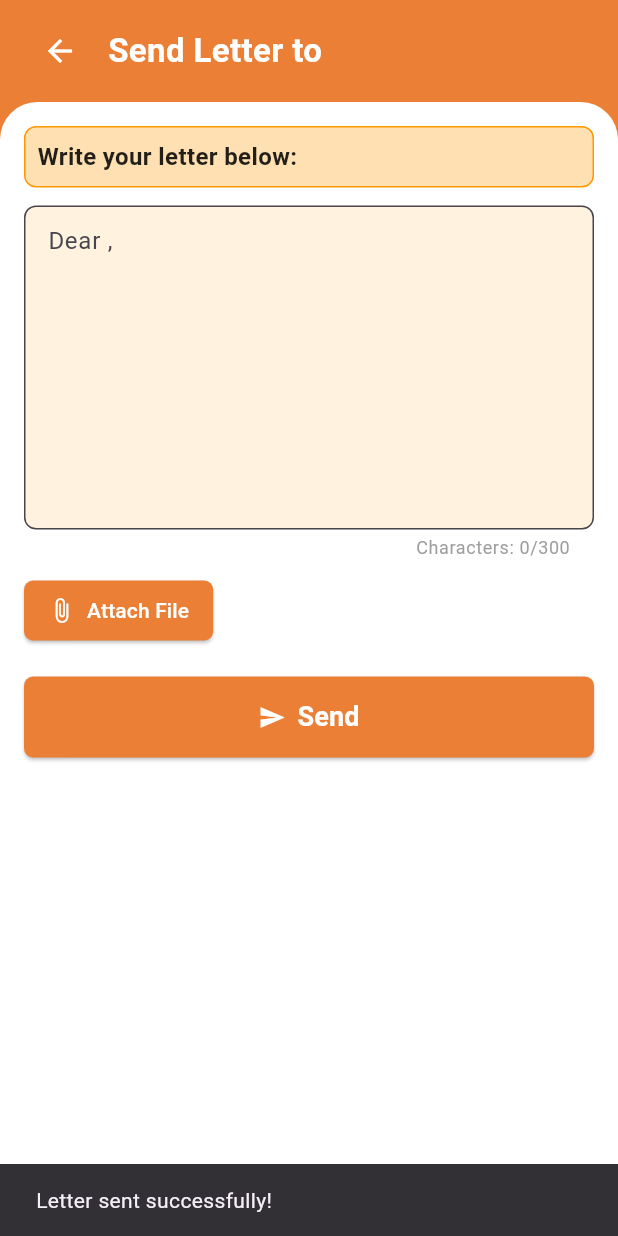
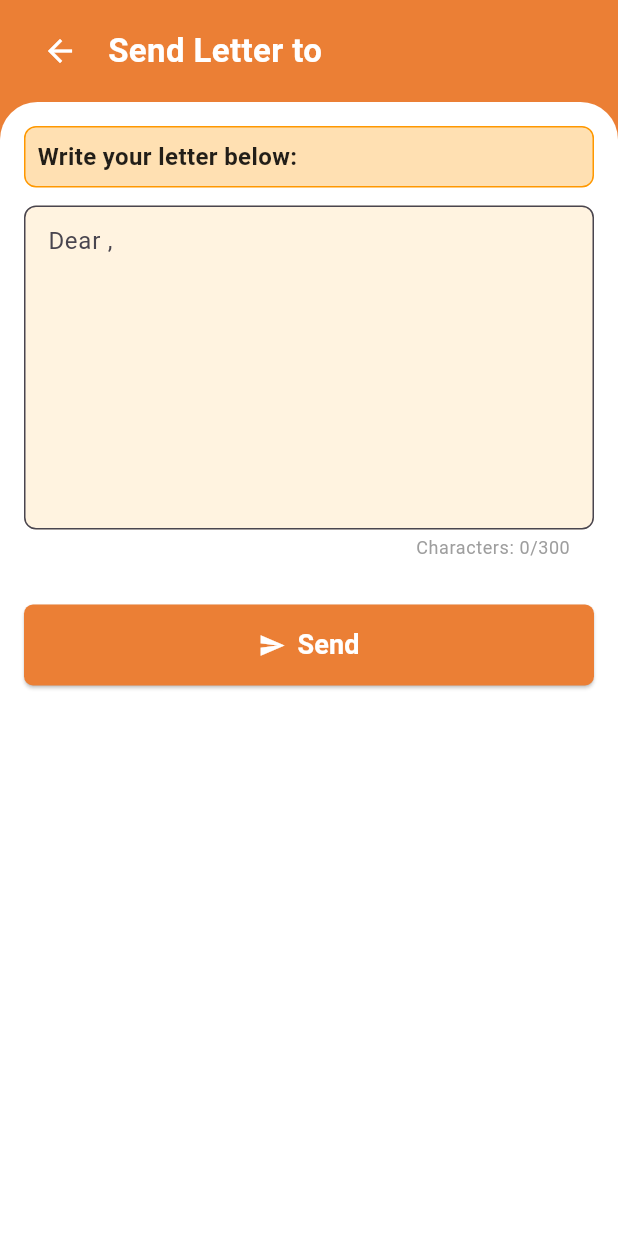
Before and after one commit to Claaarence/wv-mobileapp, a Flutter app: the SendLetterPage screen opened directly with empty values, after a tap on "Send", on a phone screen of 412 x 824 dp. Run offline on Flutter 3.47's test engine with Material 3 defaults, Android fonts, the light colour scheme and no system bars; our stand-ins replace audioplayers, flutter_spinkit, flutter_svg, font_awesome_flutter, google_fonts, image_picker and 3 more; missing offline and left inert: flutter_custom_tabs, syncfusion_flutter_pdfviewer; accounts and stored records are empty.

Commit message:
Update sendletter.dart
updated, removed file_picker

```diff
--- a/wvapp/wvmobile/lib/screens/child_connect/sendletter.dart
+++ b/wvapp/wvmobile/lib/screens/child_connect/sendletter.dart
@@ -1,5 +1,5 @@
 import 'package:flutter/material.dart';
-import 'package:file_picker/file_picker.dart';
+
 
 class SendLetterPage extends StatefulWidget {
   final String childName;
@@ -13,36 +13,7 @@ class SendLetterPage extends StatefulWidget {
 class _SendLetterPageState extends State<SendLetterPage> {
   final TextEditingController _controller = TextEditingController();
   int _charCount = 0;
-  PlatformFile? _attachedFile;
 
-  void _pickFile() async {
-    final result = await FilePicker.platform.pickFiles();
-    if (result != null && result.files.isNotEmpty) {
-      setState(() {
-        _attachedFile = result.files.first;
-      });
-    }
-  }
-
-  void _sendLetter() {
-    final letterText = _controller.text;
-    final file = _attachedFile;
-
-    print('Sending letter: $letterText');
-    if (file != null) {
-      print('Attached file: ${file.name}');
-    }
-
-    ScaffoldMessenger.of(context).showSnackBar(
-      const SnackBar(content: Text('Letter sent successfully!')),
-    );
-
-    _controller.clear();
-    setState(() {
-      _charCount = 0;
-      _attachedFile = null;
-    });
-  }
 
   @override
   Widget build(BuildContext context) {
@@ -132,31 +103,7 @@ class _SendLetterPageState extends State<SendLetterPage> {
                       const SizedBox(height: 10),
 
                       // Attach file
-                      Row(
-                        children: [
-                          ElevatedButton.icon(
-                            onPressed: _pickFile,
-                            icon: const Icon(Icons.attach_file, color: Colors.white),
-                            label: const Text("Attach File", style: TextStyle(color: Colors.white)),
-                            style: ElevatedButton.styleFrom(
-                              backgroundColor: const Color(0xFFeb7f35),
-                              shape: RoundedRectangleBorder(
-                                borderRadius: BorderRadius.circular(6),
-                              ),
-                              padding: const EdgeInsets.symmetric(horizontal: 16, vertical: 10),
-                            ),
-                          ),
-                          const SizedBox(width: 10),
-                          if (_attachedFile != null)
-                            Expanded(
-                              child: Text(
-                                _attachedFile!.name,
-                                overflow: TextOverflow.ellipsis,
-                                style: const TextStyle(fontSize: 14, color: Colors.black87),
-                              ),
-                            ),
-                        ],
-                      ),
+
 
                       const SizedBox(height: 20),
 
@@ -164,7 +111,7 @@ class _SendLetterPageState extends State<SendLetterPage> {
                       SizedBox(
                         width: double.infinity,
                         child: ElevatedButton.icon(
-                          onPressed: _sendLetter,
+                          onPressed: () {},
                           icon: const Icon(Icons.send, color: Colors.white),
                           label: const Text(
                             'Send',
```
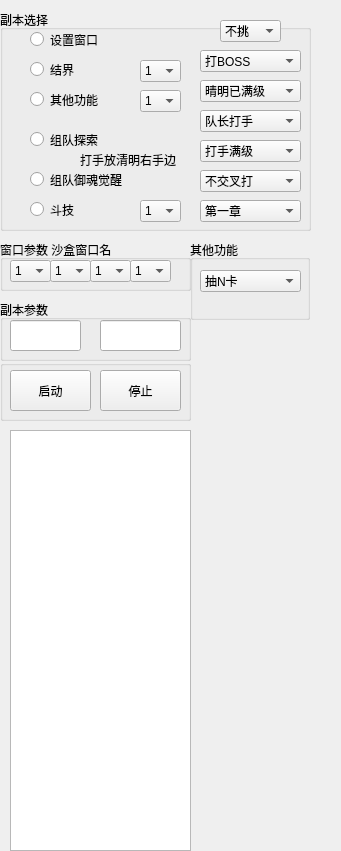
Before: the Qt Designer form yys/UI/yysUI.ui in w978211741/yys, drawn with Qt 5.
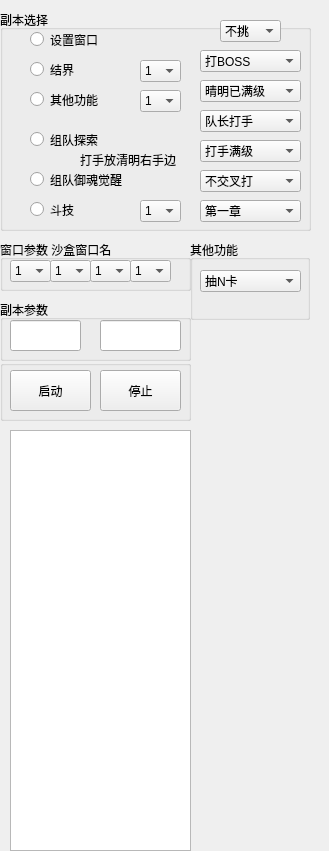
After: the same form once the commit is applied. Icons and pictures are not drawn.

```diff
--- a/yys/UI/yysUI.ui
+++ b/yys/UI/yysUI.ui
@@ -6,7 +6,7 @@
    <rect>
     <x>0</x>
     <y>0</y>
-    <width>341</width>
+    <width>329</width>
     <height>851</height>
    </rect>
   </property>
```
Left out of the diff: 6 changed lines with no effect on the pictures.
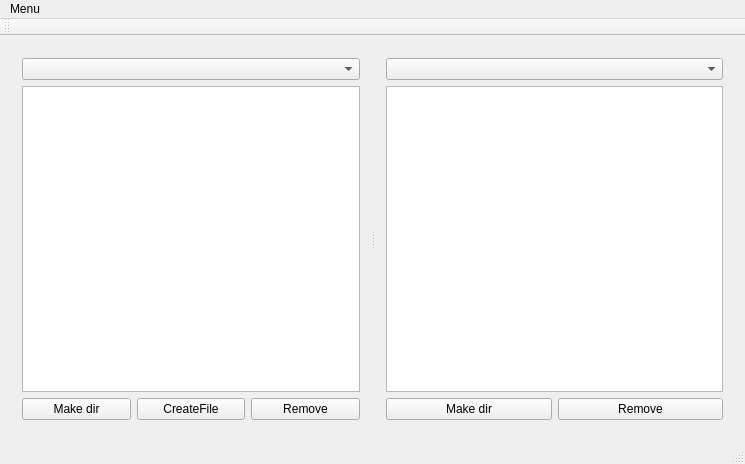
The window that mainwindow.ui (fiterV/FileManagerQT) describes before a commit, drawn with Qt 5.
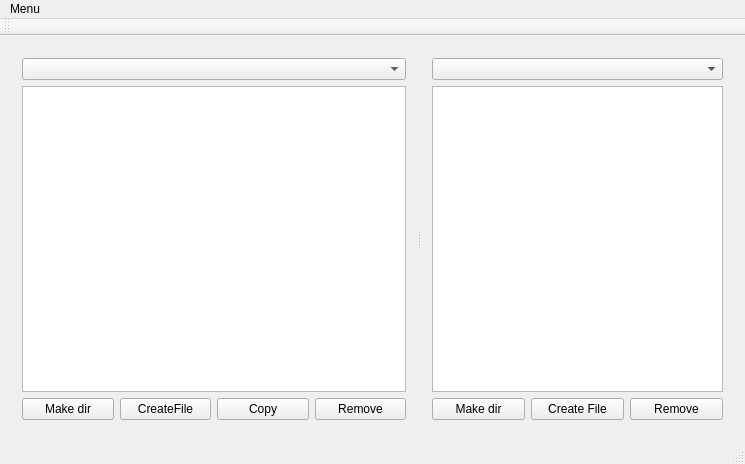
The same window after the commit.

Commit message: renamed buttons

```diff
--- a/mainwindow.ui
+++ b/mainwindow.ui
@@ -84,7 +84,7 @@
         <item>
          <layout class="QHBoxLayout" name="horizontalLayout_2">
           <item>
-           <widget class="QPushButton" name="pushButton">
+           <widget class="QPushButton" name="mkdirLeft">
             <property name="text">
              <string>Make dir</string>
             </property>
@@ -98,7 +98,14 @@
            </widget>
           </item>
           <item>
-           <widget class="QPushButton" name="pushButton_2">
+           <widget class="QPushButton" name="pushButton">
+            <property name="text">
+             <string>Copy</string>
+            </property>
+           </widget>
+          </item>
+          <item>
+           <widget class="QPushButton" name="rmLeft">
             <property name="text">
              <string>Remove</string>
             </property>
@@ -140,7 +147,14 @@
            </widget>
           </item>
           <item>
-           <widget class="QPushButton" name="pushButton_4">
+           <widget class="QPushButton" name="touchFileRight">
+            <property name="text">
+             <string>Create File</string>
+            </property>
+           </widget>
+          </item>
+          <item>
+           <widget class="QPushButton" name="rmRight">
             <property name="text">
              <string>Remove</string>
             </property>
```
Left out of the diff: 22 changed lines with no effect on the pictures. The commit also changes 3 other files.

> [How to complete this task]: Would you report every line of the entries above containing the word "pictures"?

> [Your response]:
After: the same form once the commit is applied. Icons and pictures are not drawn.
Left out of the diff: 6 changed lines with no effect on the pictures.
Left out of the diff: 22 changed lines with no effect on the pictures. The commit also changes 3 other files.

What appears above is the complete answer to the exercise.